Jessica and I wanted to update folks on a new project we're involved in. We were contacted by Duke University Pediatric Research Institute (a friend of my father's works there) about participating in a 12-month study involving child motion and development. Apparently they read our blog and dig it and us. Over the past month we've participated in a number of conference calls via Skype with some of the doctors and researchers in North Carolina. Long story short, here's the basic question their study is hoping to better understand:
How do babies (twins in our case) see the world and how does that influence their development?
Last week Amber Cardona, a nice (and brainy) doctorial student from Duke, flew out and equipped us with a hoard of technology they're using for the study. Both Netta and Bailey now have small cameras and sensitive microphones strapped (gently) to their heads 24/7 (except for bathing). They told us many times that, while at first annoying, the babies will get used to them and eventually not even notice them.
The study officially begins May 1st and will document how they see the world, what sounds interest them, how they react with us, etc. I'm a little nervous about exposing the times Jess and I are grouchy or not-so-good parents.

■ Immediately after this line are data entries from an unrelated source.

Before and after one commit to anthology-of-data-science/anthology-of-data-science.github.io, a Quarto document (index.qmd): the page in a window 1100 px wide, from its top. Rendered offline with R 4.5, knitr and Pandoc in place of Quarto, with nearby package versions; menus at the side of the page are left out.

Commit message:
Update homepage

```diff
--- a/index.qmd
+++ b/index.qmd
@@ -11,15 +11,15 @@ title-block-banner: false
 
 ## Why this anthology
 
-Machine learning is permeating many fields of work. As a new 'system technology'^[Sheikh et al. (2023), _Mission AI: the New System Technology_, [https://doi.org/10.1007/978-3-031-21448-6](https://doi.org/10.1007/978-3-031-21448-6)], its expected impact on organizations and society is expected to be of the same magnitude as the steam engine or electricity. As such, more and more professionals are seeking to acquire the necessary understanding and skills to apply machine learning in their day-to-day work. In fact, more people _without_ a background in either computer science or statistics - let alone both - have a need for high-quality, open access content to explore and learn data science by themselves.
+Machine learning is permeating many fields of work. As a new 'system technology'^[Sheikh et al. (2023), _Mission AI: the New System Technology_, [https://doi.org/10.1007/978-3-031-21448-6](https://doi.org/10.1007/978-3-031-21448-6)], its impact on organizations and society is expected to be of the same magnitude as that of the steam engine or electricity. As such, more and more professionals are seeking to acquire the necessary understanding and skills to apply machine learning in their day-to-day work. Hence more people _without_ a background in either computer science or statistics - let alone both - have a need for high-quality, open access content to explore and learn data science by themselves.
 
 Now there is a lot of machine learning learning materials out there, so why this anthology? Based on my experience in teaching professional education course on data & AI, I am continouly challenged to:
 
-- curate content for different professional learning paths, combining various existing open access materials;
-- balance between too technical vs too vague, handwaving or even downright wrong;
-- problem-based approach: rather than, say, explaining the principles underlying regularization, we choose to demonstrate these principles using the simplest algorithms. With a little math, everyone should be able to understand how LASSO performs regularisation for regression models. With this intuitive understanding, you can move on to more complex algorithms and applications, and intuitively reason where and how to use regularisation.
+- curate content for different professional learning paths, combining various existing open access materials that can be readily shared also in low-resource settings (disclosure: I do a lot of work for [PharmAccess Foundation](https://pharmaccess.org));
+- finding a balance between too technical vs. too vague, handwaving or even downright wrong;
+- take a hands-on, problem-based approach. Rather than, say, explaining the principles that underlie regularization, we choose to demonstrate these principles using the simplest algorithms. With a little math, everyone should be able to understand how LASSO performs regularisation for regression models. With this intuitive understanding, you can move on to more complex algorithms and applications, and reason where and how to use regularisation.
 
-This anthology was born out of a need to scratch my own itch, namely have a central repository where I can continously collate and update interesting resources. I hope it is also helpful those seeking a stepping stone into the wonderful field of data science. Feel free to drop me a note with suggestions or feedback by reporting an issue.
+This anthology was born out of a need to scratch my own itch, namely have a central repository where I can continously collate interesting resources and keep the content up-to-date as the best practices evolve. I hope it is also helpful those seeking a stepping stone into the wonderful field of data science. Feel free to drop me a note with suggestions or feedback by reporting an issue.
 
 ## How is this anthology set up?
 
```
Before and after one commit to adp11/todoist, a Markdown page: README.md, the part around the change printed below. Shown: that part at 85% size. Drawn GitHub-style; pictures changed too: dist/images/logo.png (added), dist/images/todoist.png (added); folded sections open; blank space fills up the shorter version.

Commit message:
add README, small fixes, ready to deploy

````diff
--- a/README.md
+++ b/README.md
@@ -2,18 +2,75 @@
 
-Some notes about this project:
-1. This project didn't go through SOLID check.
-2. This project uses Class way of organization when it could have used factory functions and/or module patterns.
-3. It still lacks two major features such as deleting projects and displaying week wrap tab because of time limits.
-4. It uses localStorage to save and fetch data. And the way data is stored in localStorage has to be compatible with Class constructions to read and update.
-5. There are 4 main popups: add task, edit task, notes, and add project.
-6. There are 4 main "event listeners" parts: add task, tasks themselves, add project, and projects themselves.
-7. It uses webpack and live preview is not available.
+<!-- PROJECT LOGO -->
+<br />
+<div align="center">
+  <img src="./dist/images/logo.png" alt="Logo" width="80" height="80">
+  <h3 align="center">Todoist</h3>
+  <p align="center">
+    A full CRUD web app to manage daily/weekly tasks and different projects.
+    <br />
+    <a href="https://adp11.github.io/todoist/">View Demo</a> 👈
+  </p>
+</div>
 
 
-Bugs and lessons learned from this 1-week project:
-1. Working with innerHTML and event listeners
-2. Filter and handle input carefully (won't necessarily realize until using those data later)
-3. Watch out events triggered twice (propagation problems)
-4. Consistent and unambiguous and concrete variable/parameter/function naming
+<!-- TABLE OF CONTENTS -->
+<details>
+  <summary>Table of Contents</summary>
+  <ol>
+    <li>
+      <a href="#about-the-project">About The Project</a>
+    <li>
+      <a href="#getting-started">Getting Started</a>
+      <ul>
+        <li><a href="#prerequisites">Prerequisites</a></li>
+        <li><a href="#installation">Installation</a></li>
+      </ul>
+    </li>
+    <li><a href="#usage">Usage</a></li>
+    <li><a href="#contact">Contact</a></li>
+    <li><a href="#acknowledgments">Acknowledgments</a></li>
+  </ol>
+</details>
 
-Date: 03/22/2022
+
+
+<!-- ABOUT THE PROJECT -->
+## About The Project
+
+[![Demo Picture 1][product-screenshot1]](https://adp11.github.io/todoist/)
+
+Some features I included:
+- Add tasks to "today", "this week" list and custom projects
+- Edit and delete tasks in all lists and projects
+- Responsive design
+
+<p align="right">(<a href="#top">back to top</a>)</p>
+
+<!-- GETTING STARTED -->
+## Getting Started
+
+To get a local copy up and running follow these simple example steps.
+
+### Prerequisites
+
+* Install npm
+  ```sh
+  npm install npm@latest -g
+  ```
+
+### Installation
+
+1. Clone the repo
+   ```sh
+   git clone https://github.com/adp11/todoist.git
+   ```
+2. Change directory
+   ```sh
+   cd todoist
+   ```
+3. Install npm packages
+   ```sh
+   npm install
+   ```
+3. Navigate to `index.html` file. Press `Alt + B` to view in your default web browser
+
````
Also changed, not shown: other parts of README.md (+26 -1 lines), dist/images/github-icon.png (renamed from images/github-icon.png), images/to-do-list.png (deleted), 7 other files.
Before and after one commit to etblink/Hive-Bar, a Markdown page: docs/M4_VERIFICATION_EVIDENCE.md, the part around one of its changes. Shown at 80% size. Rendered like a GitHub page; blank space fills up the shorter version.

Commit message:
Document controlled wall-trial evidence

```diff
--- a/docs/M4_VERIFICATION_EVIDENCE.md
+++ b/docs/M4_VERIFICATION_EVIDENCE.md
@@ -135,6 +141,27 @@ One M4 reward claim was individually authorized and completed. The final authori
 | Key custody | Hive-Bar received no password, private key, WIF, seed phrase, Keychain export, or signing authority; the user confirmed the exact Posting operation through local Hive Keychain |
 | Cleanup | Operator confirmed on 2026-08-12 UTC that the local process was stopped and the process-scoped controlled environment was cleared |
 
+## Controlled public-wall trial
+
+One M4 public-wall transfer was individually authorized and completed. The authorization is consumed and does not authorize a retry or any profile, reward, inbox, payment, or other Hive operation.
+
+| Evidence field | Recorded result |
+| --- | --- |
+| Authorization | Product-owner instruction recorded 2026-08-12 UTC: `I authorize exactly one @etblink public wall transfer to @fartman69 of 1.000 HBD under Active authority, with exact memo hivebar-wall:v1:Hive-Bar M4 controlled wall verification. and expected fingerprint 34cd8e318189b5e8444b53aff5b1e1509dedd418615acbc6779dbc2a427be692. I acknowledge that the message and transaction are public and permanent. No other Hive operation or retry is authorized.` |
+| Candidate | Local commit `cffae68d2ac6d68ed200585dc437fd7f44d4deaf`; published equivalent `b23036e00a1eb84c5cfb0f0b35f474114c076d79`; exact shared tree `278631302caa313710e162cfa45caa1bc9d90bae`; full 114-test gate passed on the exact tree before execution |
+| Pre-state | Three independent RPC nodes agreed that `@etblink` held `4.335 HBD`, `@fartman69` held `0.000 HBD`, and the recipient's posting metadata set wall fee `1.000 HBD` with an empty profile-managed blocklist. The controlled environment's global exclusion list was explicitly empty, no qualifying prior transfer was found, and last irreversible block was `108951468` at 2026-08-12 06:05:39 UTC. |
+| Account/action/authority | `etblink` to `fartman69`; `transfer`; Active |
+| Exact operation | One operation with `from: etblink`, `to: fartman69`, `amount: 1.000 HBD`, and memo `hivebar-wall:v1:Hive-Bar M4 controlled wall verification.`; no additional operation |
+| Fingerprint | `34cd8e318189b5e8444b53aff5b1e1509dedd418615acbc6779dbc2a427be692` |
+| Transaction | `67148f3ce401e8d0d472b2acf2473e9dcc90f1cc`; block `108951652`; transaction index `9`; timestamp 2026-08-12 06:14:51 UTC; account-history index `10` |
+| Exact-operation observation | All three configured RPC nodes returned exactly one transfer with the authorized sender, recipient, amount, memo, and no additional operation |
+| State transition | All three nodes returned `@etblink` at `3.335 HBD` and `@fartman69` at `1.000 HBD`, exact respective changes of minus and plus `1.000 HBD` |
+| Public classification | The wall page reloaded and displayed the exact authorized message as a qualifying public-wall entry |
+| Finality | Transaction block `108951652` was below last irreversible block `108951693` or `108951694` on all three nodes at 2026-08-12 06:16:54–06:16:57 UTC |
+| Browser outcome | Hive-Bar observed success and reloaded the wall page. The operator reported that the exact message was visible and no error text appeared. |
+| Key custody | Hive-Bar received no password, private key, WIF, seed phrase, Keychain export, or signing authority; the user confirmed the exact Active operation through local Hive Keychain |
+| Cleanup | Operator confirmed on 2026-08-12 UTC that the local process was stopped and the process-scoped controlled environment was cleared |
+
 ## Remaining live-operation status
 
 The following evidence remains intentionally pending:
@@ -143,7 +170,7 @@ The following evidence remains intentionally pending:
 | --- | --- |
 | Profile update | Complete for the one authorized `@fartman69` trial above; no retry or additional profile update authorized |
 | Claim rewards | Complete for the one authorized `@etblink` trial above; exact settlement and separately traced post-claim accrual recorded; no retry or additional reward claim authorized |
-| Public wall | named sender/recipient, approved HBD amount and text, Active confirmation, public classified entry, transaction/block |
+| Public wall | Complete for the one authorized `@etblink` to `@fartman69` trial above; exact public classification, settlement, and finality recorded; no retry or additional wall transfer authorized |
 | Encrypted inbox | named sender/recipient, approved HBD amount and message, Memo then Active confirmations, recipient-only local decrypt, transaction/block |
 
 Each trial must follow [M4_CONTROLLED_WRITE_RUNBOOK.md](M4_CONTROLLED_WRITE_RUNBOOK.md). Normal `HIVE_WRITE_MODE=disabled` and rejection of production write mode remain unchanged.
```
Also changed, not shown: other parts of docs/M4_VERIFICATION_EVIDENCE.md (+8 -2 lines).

But, we're biting the bullet and just going to do it. Part of the inventive is a hefty paycheck we'll get at the end of the study.
Anyway, we've been experimenting with the cameras and wanted to share a few of the early videos here. the quality isn't great but it works well enough I think.
Wish us luck!